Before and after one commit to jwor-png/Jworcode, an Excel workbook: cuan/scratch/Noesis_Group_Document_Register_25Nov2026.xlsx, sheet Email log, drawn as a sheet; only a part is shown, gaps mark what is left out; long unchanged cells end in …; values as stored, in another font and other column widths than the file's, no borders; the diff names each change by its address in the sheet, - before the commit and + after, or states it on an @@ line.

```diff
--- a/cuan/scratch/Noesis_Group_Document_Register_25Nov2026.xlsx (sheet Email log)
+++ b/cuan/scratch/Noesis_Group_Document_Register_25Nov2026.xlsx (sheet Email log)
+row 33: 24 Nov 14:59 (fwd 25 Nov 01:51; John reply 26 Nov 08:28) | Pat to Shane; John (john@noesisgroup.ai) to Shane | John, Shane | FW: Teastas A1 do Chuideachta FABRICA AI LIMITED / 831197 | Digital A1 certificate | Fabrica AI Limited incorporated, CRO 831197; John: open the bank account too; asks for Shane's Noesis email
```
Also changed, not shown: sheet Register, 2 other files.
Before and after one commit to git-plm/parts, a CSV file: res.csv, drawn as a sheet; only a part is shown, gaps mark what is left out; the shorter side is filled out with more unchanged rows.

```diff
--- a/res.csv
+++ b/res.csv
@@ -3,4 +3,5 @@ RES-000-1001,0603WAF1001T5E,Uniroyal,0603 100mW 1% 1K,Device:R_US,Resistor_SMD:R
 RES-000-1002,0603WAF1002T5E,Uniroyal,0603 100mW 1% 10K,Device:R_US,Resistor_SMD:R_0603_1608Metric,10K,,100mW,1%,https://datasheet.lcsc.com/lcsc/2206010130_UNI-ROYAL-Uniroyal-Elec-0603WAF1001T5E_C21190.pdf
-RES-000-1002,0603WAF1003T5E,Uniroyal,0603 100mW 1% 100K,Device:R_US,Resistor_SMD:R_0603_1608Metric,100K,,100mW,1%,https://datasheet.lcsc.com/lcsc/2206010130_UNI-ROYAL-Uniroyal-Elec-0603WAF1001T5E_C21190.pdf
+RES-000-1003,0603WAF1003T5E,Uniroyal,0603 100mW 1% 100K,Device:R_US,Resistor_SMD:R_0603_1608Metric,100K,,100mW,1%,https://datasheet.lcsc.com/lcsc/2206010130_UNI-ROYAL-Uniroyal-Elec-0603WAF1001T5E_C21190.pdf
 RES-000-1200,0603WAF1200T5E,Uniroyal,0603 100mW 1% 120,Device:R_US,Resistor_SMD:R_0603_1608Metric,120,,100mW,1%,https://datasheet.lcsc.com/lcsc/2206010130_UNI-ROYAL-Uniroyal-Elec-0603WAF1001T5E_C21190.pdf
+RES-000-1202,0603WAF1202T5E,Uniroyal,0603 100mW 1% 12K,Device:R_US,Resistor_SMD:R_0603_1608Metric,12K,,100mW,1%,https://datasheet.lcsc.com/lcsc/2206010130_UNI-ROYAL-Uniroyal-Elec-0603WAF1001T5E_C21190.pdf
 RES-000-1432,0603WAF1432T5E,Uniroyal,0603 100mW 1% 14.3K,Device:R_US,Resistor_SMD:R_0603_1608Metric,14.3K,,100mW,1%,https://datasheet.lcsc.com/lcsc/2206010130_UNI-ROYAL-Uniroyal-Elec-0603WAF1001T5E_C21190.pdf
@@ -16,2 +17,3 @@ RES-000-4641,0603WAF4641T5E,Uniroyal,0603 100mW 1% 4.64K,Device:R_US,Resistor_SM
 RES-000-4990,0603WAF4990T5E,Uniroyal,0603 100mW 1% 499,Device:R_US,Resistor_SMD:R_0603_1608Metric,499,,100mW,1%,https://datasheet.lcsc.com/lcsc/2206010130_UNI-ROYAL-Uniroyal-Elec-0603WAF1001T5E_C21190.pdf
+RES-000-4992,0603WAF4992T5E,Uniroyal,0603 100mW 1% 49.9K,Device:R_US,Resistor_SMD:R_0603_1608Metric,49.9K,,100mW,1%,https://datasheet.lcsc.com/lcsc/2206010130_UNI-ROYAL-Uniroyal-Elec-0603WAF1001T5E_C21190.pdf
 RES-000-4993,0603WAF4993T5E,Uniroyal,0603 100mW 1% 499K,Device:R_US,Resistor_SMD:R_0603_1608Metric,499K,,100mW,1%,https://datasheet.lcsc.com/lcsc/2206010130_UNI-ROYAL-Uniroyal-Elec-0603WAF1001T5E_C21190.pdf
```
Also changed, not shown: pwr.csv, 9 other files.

- Required work: Report the number of lines in the listing that hold the string "files", and nothing else.

- Task response: 2